Canon 50mm F/1.8 STM Stan Horaczek
I’m a sucker for the 50mm field of view, so I have spent some time with just about every 50mm full-frame lens option that is available for Canon bodies. When the new “nifty fifty” was announced, I was pretty excited, and now that I have had some time to shoot with it in a variety of situations, I’m actually pretty impressed. Here are some sample images along with some shooting impressions. Look for our full lab test in the upcoming issue of Popular Photography.
All photos were shot on a Canon 6D and were exported at full resolution from Adobe Lightroom without editing (unless otherwise noted in the caption).
It seemed to me that the sharpness really maxes out around F/4. This was shot under bright, contrasty sunlight, which explains the super fast shutter speed. Even at F/5.6, it gives some nice separation between subject and background.
The entire bouquet of buoys is in very nice sharp focus and it has already begun to fall off before hitting that walk sign a few feet behind it. It didn’t draw a lot of contrast out of the flat scene, but that’s easily punched up later in post.
The focus is set near the front-center of the main pink starfish and, as you can see, at F/2.8 we get a relatively shallow depth of field, which I find pretty pleasing. As we fall off into the blurry sections of the photo, the bokeh isn’t the smoothest I’ve seen, but it’s also not harsh, even with the bright neon colors.
It’s obvious that we’re not getting quite the same sharpness that it offers at F/4 and beyond, but the relative sharpness is still very acceptable.
At F/16, you get nice sharpness throughout the frame and, although I was expecting things to get a bit gnarly where the buildings hit the sky, the edges of the buildings actually seem surprisingly clean. You get a surprising amount of detail in the buildings even though they’re far off in the distance.
In this instance, I was curious what kind of vignetting we would get and I wasn’t surprised to see it start creeping in by F2.8. The 50mm F/1.8 has always had some vignetting, which I think a lot of people found to be part of its charm. The new STM version seems to continue that tradition, so if you’re one of those shooters who hates lens vignetting, you should be prepared to apply the lens profile in post, especially when you’re shooting wide open.
As you’d expect, the focus falls off extremely quickly, but the sweet spot of the image is actually very sharp. There’s a ton of detail in the engraved letters. It even handled those bright pink flowers hiding back in the bokeh rather well.
Combined with new higher-megapixel DSLRs, it gives you some more creative cropping options. Here, I underestimated how shallow my depth of field was really going to be at F/2.2 using the close focus. The starting image is a bit flat once again, shot in open shade on a sunny day.
Even this close to the maximum aperture, the in-focus area is impressively sharp. The bokeh in the top left corner gets a little harsh, but that’s likely due to the extremely high-contrast nature of the subject.
There’s a ton of sharp detail in the leaves of the trees, but more importantly, the edges between the leaves and the sky aren’t a mess of aberration. It’s not quite as challenging as if they highlights had been totally blown, but still a pretty admirable job done by the coatings.

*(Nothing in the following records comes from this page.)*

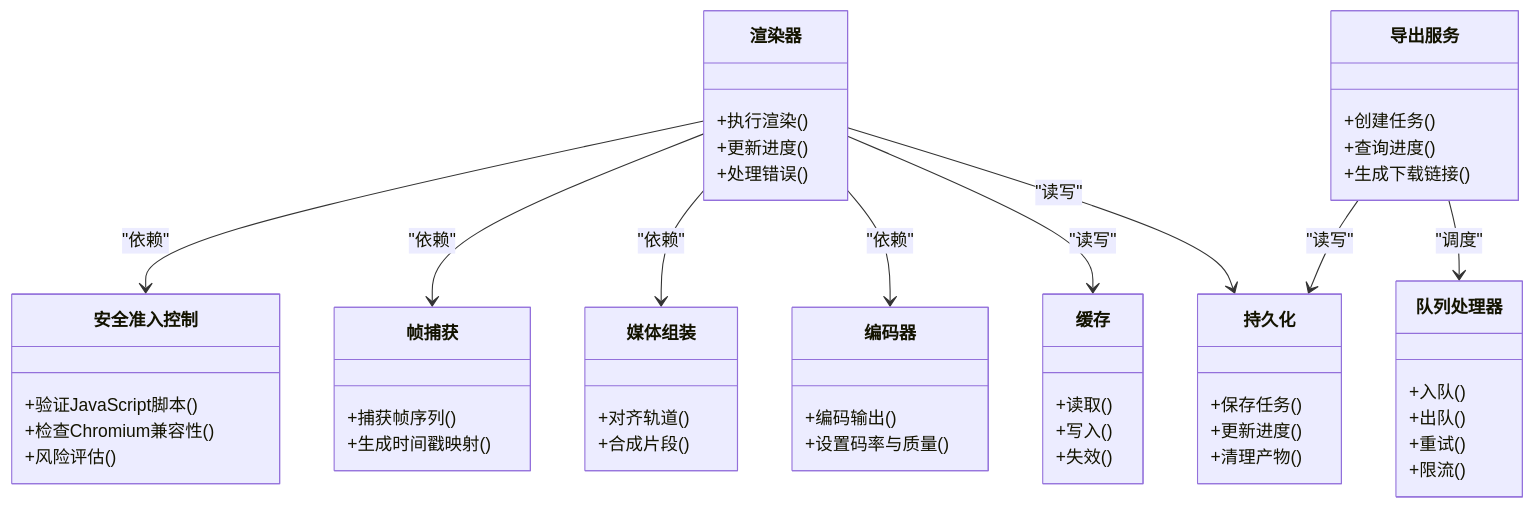
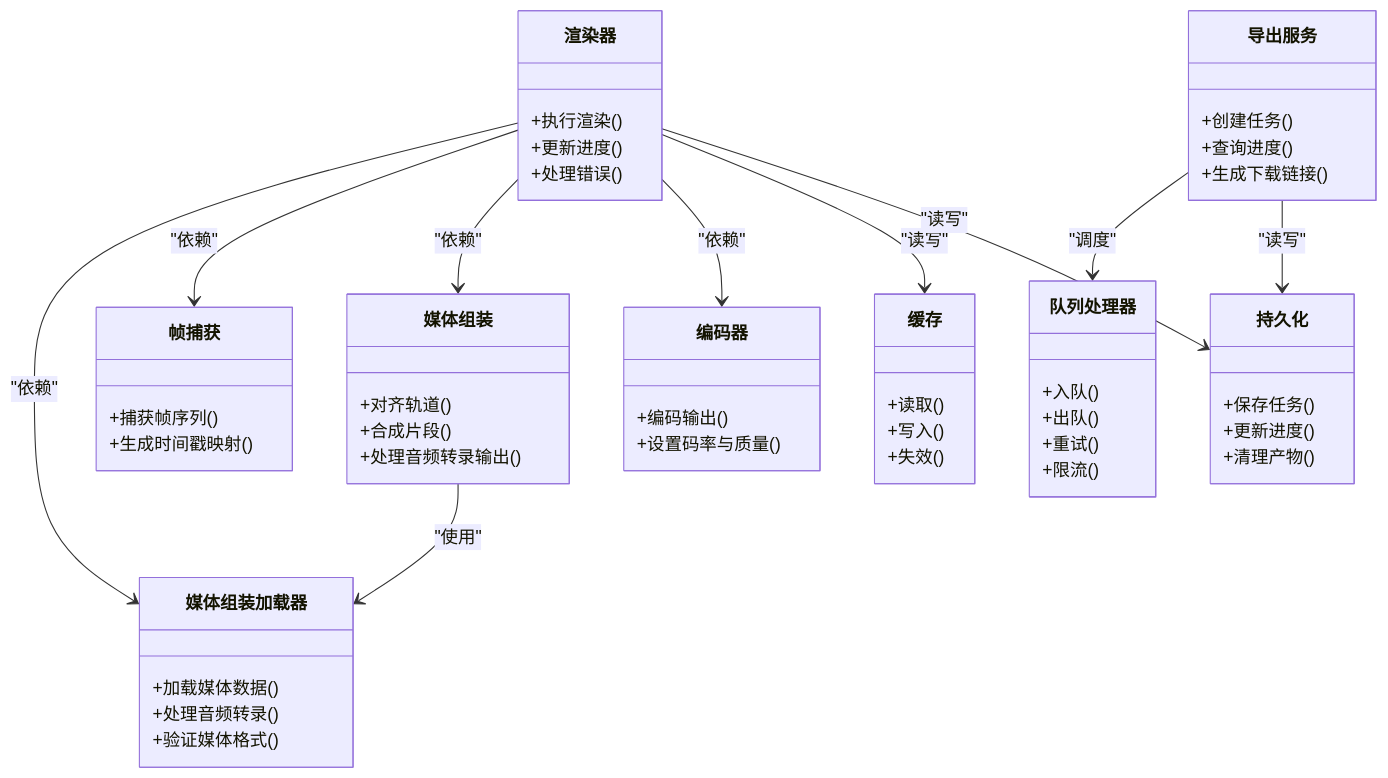
The fourth of 4 diagrams in .qoder/repowiki/zh/content/渲染引擎/渲染流水线/渲染流水线.md (scottcwy/PurpleInk), drawn with Mermaid before and after one commit. The commit also changed other lines of this file and 29 other files, not shown here.

````diff
--- a/.qoder/repowiki/zh/content/渲染引擎/渲染流水线/渲染流水线.md
+++ b/.qoder/repowiki/zh/content/渲染引擎/渲染流水线/渲染流水线.md
@@ -389,54 +392,56 @@
 ```mermaid
 classDiagram
 class 渲染器 {
 +执行渲染()
 +更新进度()
 +处理错误()
 }
-class 安全准入控制 {
-+验证JavaScript脚本()
-+检查Chromium兼容性()
-+风险评估()
+class 媒体组装加载器 {
++加载媒体数据()
++处理音频转录()
++验证媒体格式()
 }
 class 帧捕获 {
 +捕获帧序列()
 +生成时间戳映射()
 }
 class 媒体组装 {
 +对齐轨道()
 +合成片段()
++处理音频转录输出()
 }
 class 编码器 {
 +编码输出()
 +设置码率与质量()
 }
 class 导出服务 {
 +创建任务()
 +查询进度()
 +生成下载链接()
 }
 class 队列处理器 {
 +入队()
 +出队()
 +重试()
 +限流()
 }
 class 缓存 {
 +读取()
 +写入()
 +失效()
 }
 class 持久化 {
 +保存任务()
 +更新进度()
 +清理产物()
 }
-渲染器 --> 安全准入控制 : "依赖"
+渲染器 --> 媒体组装加载器 : "依赖"
 渲染器 --> 帧捕获 : "依赖"
 渲染器 --> 媒体组装 : "依赖"
 渲染器 --> 编码器 : "依赖"
 渲染器 --> 缓存 : "读写"
 渲染器 --> 持久化 : "读写"
+媒体组装 --> 媒体组装加载器 : "使用"
 导出服务 --> 队列处理器 : "调度"
 导出服务 --> 持久化 : "读写"
 ```
````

For this image, I punched up the contrast a bit and adjusted the exposure, so you can start to see the vignetting be more apparent during editing (it’s not difficult to remove, but I chose not to for the sake of illustrating the lens performance). The softness at the top and bottom of the frame are likely due to me tilting the camera slightly and eschewing the plane of focus.
In this case, the light was very dramatic, but it came out of the lens looking very manageable. Normally, I would need to slightly tone down the contrast a portrait shot in under these lighting conditions if I was using the 50mm F/1.2 or the new Sigma F/1.4.
Here’s an example of a shot taken specifically to induce flare and it’s still not that severe. Even in portrait situations, there were times when I expected a wash of flare to take over the frame, but it didn’t happen. If that’s something you hate, then you’re in luck, but if you want that effect, you might have to invest in a crummy UV filter to put over the front lens to bring it back.